Petersburg residents and boat owners last week examined the latest plans for a boat yard and haul out facility at Scow Bay, two miles south of downtown. Officials are hoping to design a project that could be built if federal or state grant money becomes available.
Dick Somerville is an engineer with PND engineers, a consulting and design firm contracted by the Petersburg Economic Development Council. He explained the purpose of the project is to develop a functional small vessel haul out and work yard at Scow Bay and explained some of the components of that facility.
“One, to develop a versatile concrete ramp at 8 percent gradient,” he explained. “We’ll talk a little bit more about why that gradient is there. A durable boarding float, a guide float alongside the ramp, because of the wave and wind activities be good to bring vessels up alongside and have something stable to ride up against. We will talk about the wind and wave protection. The wash down pad and wash water treatment facilities, that’s part of the objectives. Expanded boat yard work area. We need to have storm water runoff and discharge treatment systems in the yard.”
PND has come up with three conceptual designs for the area. The third and latest is the preferred alternative. It includes a new haul out ramp and breakwater on the south side of the property along with an expanded work yard with a heated concrete wash down pad. The price tag is estimated at just under 7.2 million dollars.
There are two earlier conceptual designs, one with a new concrete ramp where the existing ramp is. A second plan also proposed a new ramp and expanded breakwater on the south side of the property and space for new harbor floats. The consultants came up with the concepts with public input from two other meetings and the help of a PEDC steering committee.
As part of their investigation, PND dug eight test pits for sand and mud conditions on the site. Somerville said that digging uncovered a mix of sand and glacial silt.
“Pretty good material and it’s definitely suitable for anything that’s being contemplated here for this project and it would make good fill in the uplands,” he said.
The consultant also identified some possible funding sources. Money could come from grants from various federal or state agencies, local funding or a combination of public and private money to pay for construction.
The next steps would be final design and permitting, securing money for construction and figuring out who would run the boat yard.
The economic development council has been discussing and studying the potential for the Scow Bay site for the better part of the last decade.
Fire and EMS director Sandy Dixson asked about planning and budgeting for relocating the fire hall and training facility which are located on the same site.

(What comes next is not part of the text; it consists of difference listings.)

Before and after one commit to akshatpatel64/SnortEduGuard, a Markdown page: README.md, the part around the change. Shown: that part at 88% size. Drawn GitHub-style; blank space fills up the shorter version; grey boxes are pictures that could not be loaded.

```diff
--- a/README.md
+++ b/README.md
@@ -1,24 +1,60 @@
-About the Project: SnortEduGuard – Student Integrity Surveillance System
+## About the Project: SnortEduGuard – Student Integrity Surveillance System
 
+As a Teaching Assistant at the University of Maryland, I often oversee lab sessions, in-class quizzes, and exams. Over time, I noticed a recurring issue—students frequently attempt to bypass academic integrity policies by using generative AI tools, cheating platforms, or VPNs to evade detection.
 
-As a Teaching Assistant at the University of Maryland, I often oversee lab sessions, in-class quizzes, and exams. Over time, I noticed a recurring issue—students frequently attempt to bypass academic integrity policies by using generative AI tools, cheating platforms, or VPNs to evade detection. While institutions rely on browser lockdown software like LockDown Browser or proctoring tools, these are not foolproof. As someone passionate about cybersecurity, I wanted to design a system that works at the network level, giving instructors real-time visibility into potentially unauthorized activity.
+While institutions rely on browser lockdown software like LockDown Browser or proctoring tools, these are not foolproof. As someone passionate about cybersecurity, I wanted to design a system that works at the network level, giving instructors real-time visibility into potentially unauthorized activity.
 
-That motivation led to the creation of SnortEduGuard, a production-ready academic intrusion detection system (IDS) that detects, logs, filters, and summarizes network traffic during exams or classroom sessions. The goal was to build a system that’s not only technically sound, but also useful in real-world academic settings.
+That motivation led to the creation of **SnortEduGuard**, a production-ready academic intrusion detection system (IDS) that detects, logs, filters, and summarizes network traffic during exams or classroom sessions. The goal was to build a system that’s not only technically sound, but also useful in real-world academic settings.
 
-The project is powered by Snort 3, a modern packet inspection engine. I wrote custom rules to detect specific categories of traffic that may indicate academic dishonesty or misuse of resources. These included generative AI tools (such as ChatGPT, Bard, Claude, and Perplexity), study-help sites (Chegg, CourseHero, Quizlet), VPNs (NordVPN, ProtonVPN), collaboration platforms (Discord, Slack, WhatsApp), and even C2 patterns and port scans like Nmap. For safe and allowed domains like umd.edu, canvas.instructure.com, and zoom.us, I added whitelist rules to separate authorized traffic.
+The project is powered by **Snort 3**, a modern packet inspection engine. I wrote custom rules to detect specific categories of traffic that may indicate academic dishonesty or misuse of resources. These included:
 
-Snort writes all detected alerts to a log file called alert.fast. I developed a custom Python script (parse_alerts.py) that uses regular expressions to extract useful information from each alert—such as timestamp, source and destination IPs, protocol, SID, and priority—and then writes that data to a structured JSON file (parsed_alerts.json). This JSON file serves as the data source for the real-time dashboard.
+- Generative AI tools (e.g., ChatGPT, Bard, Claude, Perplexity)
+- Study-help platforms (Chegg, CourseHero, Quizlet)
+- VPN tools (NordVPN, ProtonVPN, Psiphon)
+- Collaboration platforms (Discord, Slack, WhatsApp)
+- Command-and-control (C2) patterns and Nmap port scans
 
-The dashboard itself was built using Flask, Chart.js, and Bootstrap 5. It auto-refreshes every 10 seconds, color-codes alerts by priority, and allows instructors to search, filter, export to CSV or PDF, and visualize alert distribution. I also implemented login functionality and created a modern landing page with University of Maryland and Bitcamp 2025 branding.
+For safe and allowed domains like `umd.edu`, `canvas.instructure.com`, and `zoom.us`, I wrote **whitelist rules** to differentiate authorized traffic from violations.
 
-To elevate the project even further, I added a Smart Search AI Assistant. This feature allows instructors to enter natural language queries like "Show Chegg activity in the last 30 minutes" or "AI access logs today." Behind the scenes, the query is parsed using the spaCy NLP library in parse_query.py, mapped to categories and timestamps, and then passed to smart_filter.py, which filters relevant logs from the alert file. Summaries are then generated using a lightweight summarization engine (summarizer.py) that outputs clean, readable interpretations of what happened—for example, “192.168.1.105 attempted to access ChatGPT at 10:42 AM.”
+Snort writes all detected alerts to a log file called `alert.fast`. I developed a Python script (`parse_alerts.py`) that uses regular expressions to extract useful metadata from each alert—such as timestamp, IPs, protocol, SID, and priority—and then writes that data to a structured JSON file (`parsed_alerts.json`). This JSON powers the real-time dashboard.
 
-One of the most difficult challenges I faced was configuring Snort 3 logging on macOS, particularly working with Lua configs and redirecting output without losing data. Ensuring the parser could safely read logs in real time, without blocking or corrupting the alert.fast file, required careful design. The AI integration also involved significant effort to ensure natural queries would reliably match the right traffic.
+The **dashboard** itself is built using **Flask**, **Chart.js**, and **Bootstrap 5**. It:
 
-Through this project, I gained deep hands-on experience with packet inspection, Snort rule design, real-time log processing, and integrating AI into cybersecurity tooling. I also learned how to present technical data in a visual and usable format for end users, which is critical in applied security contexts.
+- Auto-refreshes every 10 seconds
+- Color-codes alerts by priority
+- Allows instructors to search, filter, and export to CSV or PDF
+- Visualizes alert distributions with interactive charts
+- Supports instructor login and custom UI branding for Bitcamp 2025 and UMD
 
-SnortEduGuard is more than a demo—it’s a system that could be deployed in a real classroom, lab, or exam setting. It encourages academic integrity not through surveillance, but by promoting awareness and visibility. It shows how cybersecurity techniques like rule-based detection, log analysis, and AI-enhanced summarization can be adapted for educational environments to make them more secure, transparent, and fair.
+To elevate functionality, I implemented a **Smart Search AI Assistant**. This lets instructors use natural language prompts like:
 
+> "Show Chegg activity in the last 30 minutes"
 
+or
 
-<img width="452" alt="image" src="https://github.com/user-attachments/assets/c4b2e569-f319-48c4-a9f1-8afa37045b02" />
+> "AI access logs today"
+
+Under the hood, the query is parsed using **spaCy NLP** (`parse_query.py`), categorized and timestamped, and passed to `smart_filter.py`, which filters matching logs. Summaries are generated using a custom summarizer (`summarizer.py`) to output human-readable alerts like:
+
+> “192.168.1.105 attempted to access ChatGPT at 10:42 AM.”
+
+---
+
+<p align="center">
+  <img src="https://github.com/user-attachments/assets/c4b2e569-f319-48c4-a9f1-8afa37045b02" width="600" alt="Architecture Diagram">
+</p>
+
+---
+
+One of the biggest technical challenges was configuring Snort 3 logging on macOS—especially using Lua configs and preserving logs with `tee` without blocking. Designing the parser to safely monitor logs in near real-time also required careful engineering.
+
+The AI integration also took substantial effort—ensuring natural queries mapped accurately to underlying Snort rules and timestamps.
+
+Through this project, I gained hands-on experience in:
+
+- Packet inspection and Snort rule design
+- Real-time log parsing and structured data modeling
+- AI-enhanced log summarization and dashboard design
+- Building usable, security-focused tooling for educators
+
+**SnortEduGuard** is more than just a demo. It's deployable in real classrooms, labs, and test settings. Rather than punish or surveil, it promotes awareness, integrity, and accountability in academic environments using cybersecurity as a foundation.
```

Assembly member Kurt Wohlhueter thought that was a topic for a later date. “We’re a long way from the fire hall ever going anywhere,” Wohlhueter said. “I mean I think we’re just wasting time here so we gotta keep moving.”
The conceptual plans do not relocate that training facility but would allow that use to continue on the site.
John Murgas owns a boat hauling and storage business at Scow Bay and wanted to keep the cost of business down. “I’m just concerned about losing the low cost abilities that we have right now with the difficult financial situation that many vessel owners are in,” Murgas said.
Murgas uses the existing ramp at the turnaround to haul vessels. That ramp would remain in place under the plans. Murgas said wind often made hauling boats on the existing ramp difficult. He lobbied for a new ramp closer to the existing breakwater. “This would really serve well for the next ten years until you move forward with the overall plan. Every rock every stone that went in there would not be wasted it would be utilized. What else could I say…it would drastically improve the safety of my operation.”
With Murgas’ input the discussion also centered around a cheaper option, a basic gravel ramp on that south side. PND estimates a gravel haul out ramp could be built by the borough for around 56,000 dollars including design and permits. It could be less if a private business paid to do that work. That would accommodate hauling smaller boats only. The larger and more expensive facility with a concrete ramp and pad would be built to handle vessels up to 100 tons.
Audience members thought the potential market for an expanded boat yard was for vessels larger than 40 feet.
Harbormaster Glo Wollen explained some of the reasons for pursuing a boat yard. “At this point the harbor board is trying to address the requests of the fleet and what we’re seeing the future to keep a fleet here,” she said.
Wollen explained that she expected boat owners would not be able to wash and paint boats on the tidal grids in the harbor due to environmental constraints. She also acknowledged that grant money might not be available for a larger project at the moment but wanted to be ready when Petersburg could secure funding. “This is actually perfect timing,” Wollen said. “This is the kinda stuff you wanna be doing when they’re not handing money out. You wanna be talking about designing, so that things are shelf ready so when the tide does turn we have got some projects shelf ready to go. I mean I’m optimistic about it and so far we’ve done really well here in Petersburg.”
The PEDC board planned to review the conceptual design this summer and propose the next steps. Those could include a ballot measure on spending money from the economic development fund for the project.